you did not spend hours searching for that nineteen-ninety-seven
version of cinderella where Brandy begs Whitney Houston
to get her to the ball just so your children grow up
believing they can ride in pumpkins too; believing they are beautiful
you did not cry over the princess and the frog
you did not cry in tescos over the new range of birthday cards with doc mcstuffin on
you do not question the colour scheme of pixies

ditto mermaids
ditto fairies
ditto heroes
ditto elves

you watch the Harry Potter series for the seventh time
do not wonder if all wizards are white – they are
when someone questions Hogwart’s inclusion policy
you point out that one Scottish girl
(you do not call her Scottish though)
and the black boy with no lines
you watch lord of the rings
notice the lack of female characters
nothing more than that

as you grow up you take ballet shoes for granted
slip custom pale pink slippers over custom pale pink feet
criss-cross ribbons around ankles;
open arms and legs in first position
you think Selena Robinson is making slightly too much fuss
painting over silk

as a teenager, you covered puberty’s frustrations
with skin coloured foundation
teachers much less likely to
underestimate your academic talents
overestimate your interest in sport and dance and song
you were never stopped and searched
on your way home from the youth club
you do not become too frightened to ask an officer for help
you do not watch your father mishandled every holiday
his sides tapped by uniforms begging him for badness
you have never been pulled over
asked to step out of your vehicle to check if it is yours
just because your car is nice
you are less likely to be sectioned for shouting in the street
if you suffer from ill mental health later on in life

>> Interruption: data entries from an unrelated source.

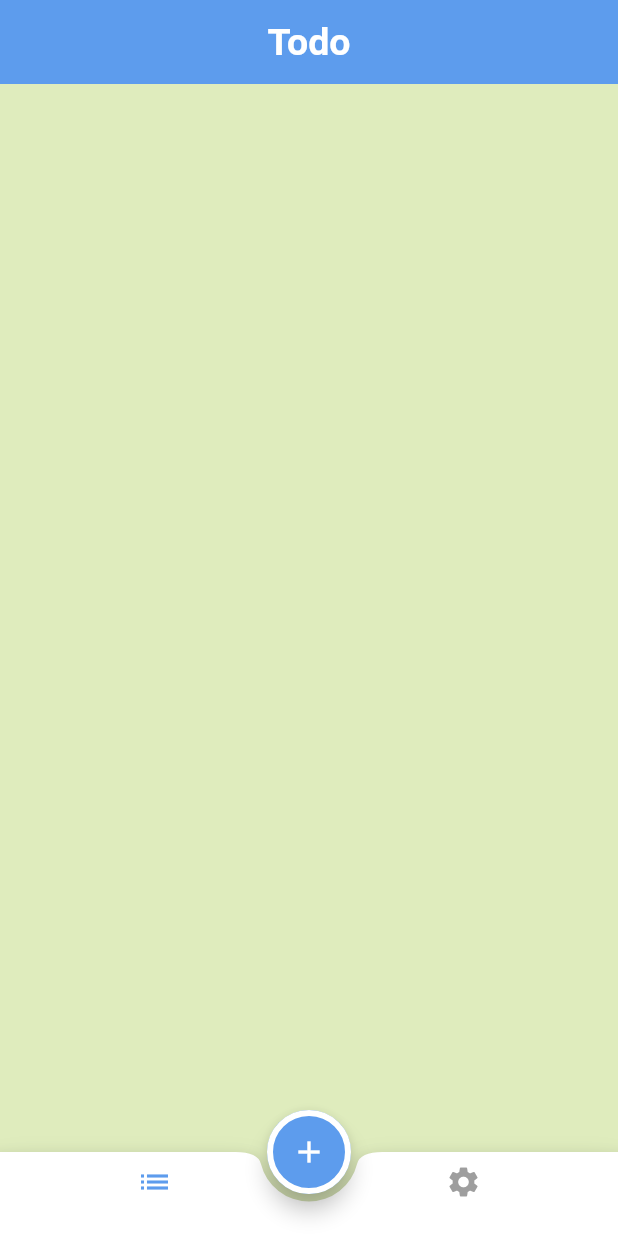
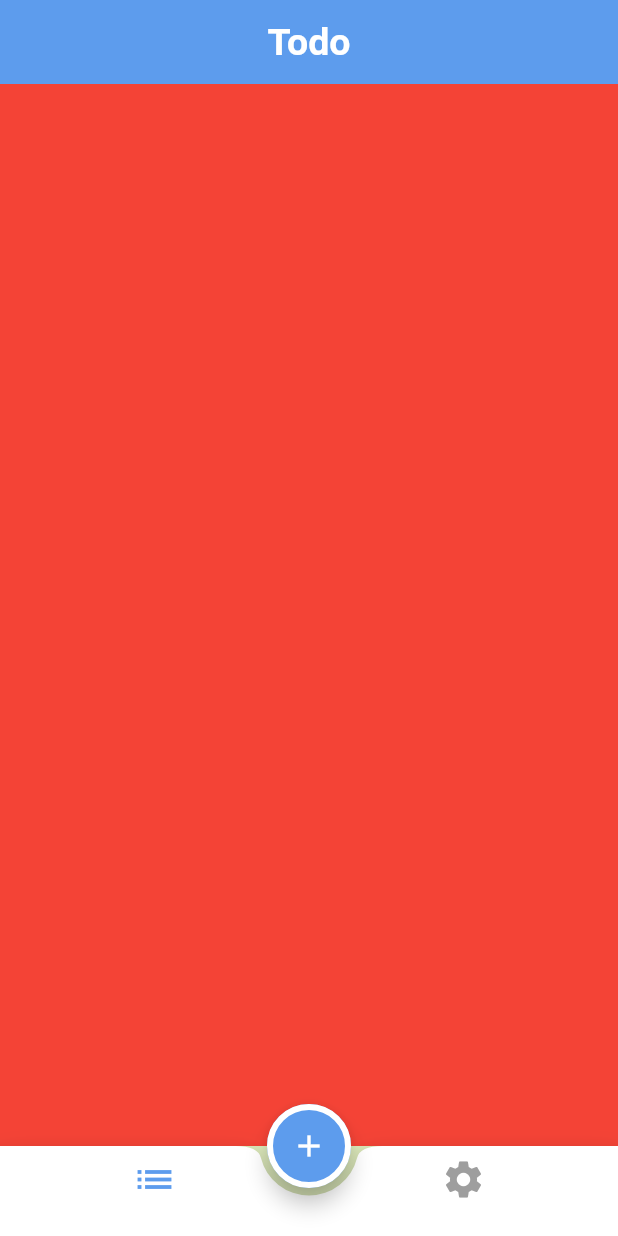
Before and after one commit to Norhan-127/Todo, a Flutter app: the screen it shows after launch, on a phone screen of 412 x 824 dp. Run offline on Flutter 3.47's test engine with Material 2 defaults, Android fonts, the phone set to English and light mode, and no system bars.

Commit message:
implementation of BottomNavigationBar tabs

```diff
--- a/lib/main.dart
+++ b/lib/main.dart
@@ -14,7 +14,7 @@ class MyApp extends StatelessWidget{
    return MaterialApp(
      initialRoute:HomeScreen.id,
      routes: {
-       HomeScreen.id:(context)=>const HomeScreen(),
+       HomeScreen.id:(context)=> HomeScreen(),
      },
      theme: MyThemeData.lightTheme,
    );
--- a/lib/ui/home/main_screen.dart
+++ b/lib/ui/home/main_screen.dart
@@ -1,12 +1,20 @@
 import 'package:flutter/material.dart';
+import 'package:todo/ui/home/settings/settings_tab.dart';
+import 'package:todo/ui/home/tasks_list/tasks_list_tab.dart';
 
-class HomeScreen extends StatelessWidget {
+class HomeScreen extends StatefulWidget {
   static const String id = 'home';
-
   const HomeScreen({Key? key}) : super(key: key);
 
   @override
+  State<HomeScreen> createState() => _HomeScreenState();
+}
+
+class _HomeScreenState extends State<HomeScreen> {
+  int currentIndex = 0;
+  @override
   Widget build(BuildContext context) {
+
     return Scaffold(
       appBar: AppBar(
         title: Text(
@@ -18,26 +26,35 @@ class HomeScreen extends StatelessWidget {
         shape: const CircularNotchedRectangle(),
         notchMargin: 5,
         child: BottomNavigationBar(
+          iconSize: 30,
           elevation: 0,
-          backgroundColor:Colors.transparent,
+          currentIndex: currentIndex,
+          onTap: (index) {
+            currentIndex = index;
+            setState(() {});
+          },
+          backgroundColor: Colors.transparent,
           items: const [
-          BottomNavigationBarItem(icon: Icon(Icons.list),label: ''),
-          BottomNavigationBarItem(icon: Icon(Icons.settings),label: ''),
-        ],
-
+            BottomNavigationBarItem(icon: Icon(Icons.list), label: ''),
+            BottomNavigationBarItem(icon: Icon(Icons.settings), label: ''),
+          ],
         ),
       ),
       floatingActionButton: FloatingActionButton(
-        onPressed: () {  },
+        onPressed: () {},
         shape: StadiumBorder(
-          side: BorderSide(
-            color: Theme.of(context).colorScheme.onPrimary,
-            width: 4,
-          )
-        ),
+            side: BorderSide(
+          color: Theme.of(context).colorScheme.onPrimary,
+          width: 4,
+        )),
         child: const Icon(Icons.add),
       ),
       floatingActionButtonLocation: FloatingActionButtonLocation.centerDocked,
+      body: tabs[currentIndex],
     );
   }
+  List<Widget> tabs=[
+    TasksListTab(),
+    SettingsTab(),
+  ];
 }
--- /dev/null
+++ b/lib/ui/home/settings/settings_tab.dart
@@ -0,0 +1,11 @@
+import 'package:flutter/material.dart';
+
+class SettingsTab extends StatelessWidget {
+
+  @override
+  Widget build(BuildContext context) {
+    return Container(
+       color: Colors.yellow,
+    );
+  }
+}
--- /dev/null
+++ b/lib/ui/home/tasks_list/tasks_list_tab.dart
@@ -0,0 +1,11 @@
+import 'package:flutter/material.dart';
+
+class TasksListTab extends StatelessWidget {
+
+  @override
+  Widget build(BuildContext context) {
+    return Container(
+      color: Colors.red,
+    );
+  }
+}
```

if you stab another person with skin colour like yours
the crime will not be labelled white on white crime
if they stab another person with skin colour like yours
you will not be asked to comment on white on white crime

when twenty young people with skin colour like yours
stand on stage behind their favourite rapper
the tv standards agency is not inundated with complaints

you do not prefix ‘white’ searching netflix everyday
just to see an actor who vaguely looks like you

you did not rush to watch black panther
there are lots of other sci fi films

on stage, you see your skin speak
in books, you see your skin speak
on the news, you see your skin speak
in ads, you see your skin speak
in films, you see your skin speak

you can claim not to see colour
because your colour is the norm

still, you worked hard for your place in life
you are not rich, you are not racist,
you did not take part in the slave trade
you are not one of the privileged
you have problems of your own

you open birthday cards again
white people sip prosecco
you laugh easy at the jokes

 

Leave a Reply

Fill in your details below or click an icon to log in:

WordPress.com Logo

You are commenting using your WordPress.com account. Log Out /  Change )

Google photo

You are commenting using your Google account. Log Out /  Change )

Twitter picture

You are commenting using your Twitter account. Log Out /  Change )

Facebook photo

You are commenting using your Facebook account. Log Out /  Change )

Connecting to %s